Required work:
Word for word, reproduce the records that follow.
((
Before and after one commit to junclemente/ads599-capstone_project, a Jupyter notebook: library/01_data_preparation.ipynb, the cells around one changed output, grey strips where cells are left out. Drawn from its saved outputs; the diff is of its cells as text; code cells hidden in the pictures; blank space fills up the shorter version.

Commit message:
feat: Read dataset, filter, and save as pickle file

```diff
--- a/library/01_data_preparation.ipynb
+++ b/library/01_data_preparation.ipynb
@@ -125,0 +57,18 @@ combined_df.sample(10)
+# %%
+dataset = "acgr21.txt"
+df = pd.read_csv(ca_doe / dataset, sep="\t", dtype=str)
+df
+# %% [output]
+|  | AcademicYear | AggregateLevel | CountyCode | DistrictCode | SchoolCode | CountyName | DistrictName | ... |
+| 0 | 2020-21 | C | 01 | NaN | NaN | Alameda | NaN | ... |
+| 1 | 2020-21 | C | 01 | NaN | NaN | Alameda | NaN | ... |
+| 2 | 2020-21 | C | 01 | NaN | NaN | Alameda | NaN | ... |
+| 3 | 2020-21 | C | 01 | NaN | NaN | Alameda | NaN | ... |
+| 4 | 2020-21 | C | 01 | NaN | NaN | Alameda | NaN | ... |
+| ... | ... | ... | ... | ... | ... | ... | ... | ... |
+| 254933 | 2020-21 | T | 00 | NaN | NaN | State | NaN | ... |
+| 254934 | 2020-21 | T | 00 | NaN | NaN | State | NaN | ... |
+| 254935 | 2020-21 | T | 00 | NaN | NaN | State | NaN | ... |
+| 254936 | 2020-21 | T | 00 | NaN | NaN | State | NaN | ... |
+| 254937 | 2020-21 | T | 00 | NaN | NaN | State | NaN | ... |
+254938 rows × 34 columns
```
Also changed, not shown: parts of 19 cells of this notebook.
))
Solution to the problem:
Before and after one commit to junclemente/ads599-capstone_project, a Jupyter notebook: library/01_data_preparation.ipynb, the cells around one changed output, grey strips where cells are left out. Drawn from its saved outputs; the diff is of its cells as text; code cells hidden in the pictures; blank space fills up the shorter version.

Commit message:
feat: Read dataset, filter, and save as pickle file

```diff
--- a/library/01_data_preparation.ipynb
+++ b/library/01_data_preparation.ipynb
@@ -125,0 +57,18 @@ combined_df.sample(10)
+# %%
+dataset = "acgr21.txt"
+df = pd.read_csv(ca_doe / dataset, sep="\t", dtype=str)
+df
+# %% [output]
+|  | AcademicYear | AggregateLevel | CountyCode | DistrictCode | SchoolCode | CountyName | DistrictName | ... |
+| 0 | 2020-21 | C | 01 | NaN | NaN | Alameda | NaN | ... |
+| 1 | 2020-21 | C | 01 | NaN | NaN | Alameda | NaN | ... |
+| 2 | 2020-21 | C | 01 | NaN | NaN | Alameda | NaN | ... |
+| 3 | 2020-21 | C | 01 | NaN | NaN | Alameda | NaN | ... |
+| 4 | 2020-21 | C | 01 | NaN | NaN | Alameda | NaN | ... |
+| ... | ... | ... | ... | ... | ... | ... | ... | ... |
+| 254933 | 2020-21 | T | 00 | NaN | NaN | State | NaN | ... |
+| 254934 | 2020-21 | T | 00 | NaN | NaN | State | NaN | ... |
+| 254935 | 2020-21 | T | 00 | NaN | NaN | State | NaN | ... |
+| 254936 | 2020-21 | T | 00 | NaN | NaN | State | NaN | ... |
+| 254937 | 2020-21 | T | 00 | NaN | NaN | State | NaN | ... |
+254938 rows × 34 columns
```
Also changed, not shown: parts of 19 cells of this notebook.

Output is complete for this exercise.